I remember the first time I ever saw Pulp Fiction. I remember thinking what everybody else who saw it thought: “This movie is pretty cool.” By time I was in film school and had been schooled in the finer points of post-modernism and every single reference in the film, I grew coolly detached from Pulp Fiction. I never openly voiced my negative opinions but when a conversation veered into the territory of Fiction and it’s genius, I would quietly excuse myself and walk away, thinking, “It ain’t that cool.” It was easy for me to do so, because while I respected that movie, I was less a fan of it and Tarantino’s wildly popular first film, Reservoir Dogs. Now, I still admired Tarantino and looked forward to his films, for I was a huge Jackie Brown fan.
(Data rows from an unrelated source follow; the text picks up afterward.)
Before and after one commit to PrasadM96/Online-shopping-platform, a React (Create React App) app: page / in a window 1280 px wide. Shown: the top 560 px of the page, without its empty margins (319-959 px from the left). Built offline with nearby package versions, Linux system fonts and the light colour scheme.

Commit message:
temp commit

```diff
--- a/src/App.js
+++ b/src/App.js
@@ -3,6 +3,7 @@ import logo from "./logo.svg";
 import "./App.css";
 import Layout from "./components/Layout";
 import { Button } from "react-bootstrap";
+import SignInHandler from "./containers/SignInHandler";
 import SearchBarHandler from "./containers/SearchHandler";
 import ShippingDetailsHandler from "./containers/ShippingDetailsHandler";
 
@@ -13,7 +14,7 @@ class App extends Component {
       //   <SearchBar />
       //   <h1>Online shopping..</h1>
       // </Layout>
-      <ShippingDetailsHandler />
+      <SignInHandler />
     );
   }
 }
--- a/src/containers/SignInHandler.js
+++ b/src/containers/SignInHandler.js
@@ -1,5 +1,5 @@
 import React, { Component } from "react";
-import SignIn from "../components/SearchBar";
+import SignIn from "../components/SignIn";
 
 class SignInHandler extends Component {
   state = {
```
Jackie Brown was a movie that I fell in love with when I was in high school and watched over and over again. I didn’t see it as another tricked out rip off from Tarantino, but there was a warmth in the film that made it seem like it was hand crafted by a young man, eager to impress rather than show off, who summoned all of his talent to pay caring homage to a genre he had grown up with. I thought Tarantino showed true potential and in Jackie Brown, he started to live up to it. One of the crown jewels of my DVD collection is a 2 disc LE, signed by Robert Forster. I think every performance is brilliant, including resurgent efforts from both Forster and Pam Grier. I love watching Robert DeNiro act, Samuel L. Jackson with hair*, a vulgar Chris Tucker, Michael Keaton doing anything and Bridget Fonda. The look of the film is gorgeous and the only way you can watch it is with the sound way up, because the soundtrack is vintage QT. I recently put it on my iPod from a friend’s computer and on the drive home, texted him to tell him that it was my new favorite thing in the world. This actual article was not posted earlier because I started watching it, just to refresh myself, started watching it, let it lull me to sleep and missed my deadline. I am only slightly ashamed of that fact.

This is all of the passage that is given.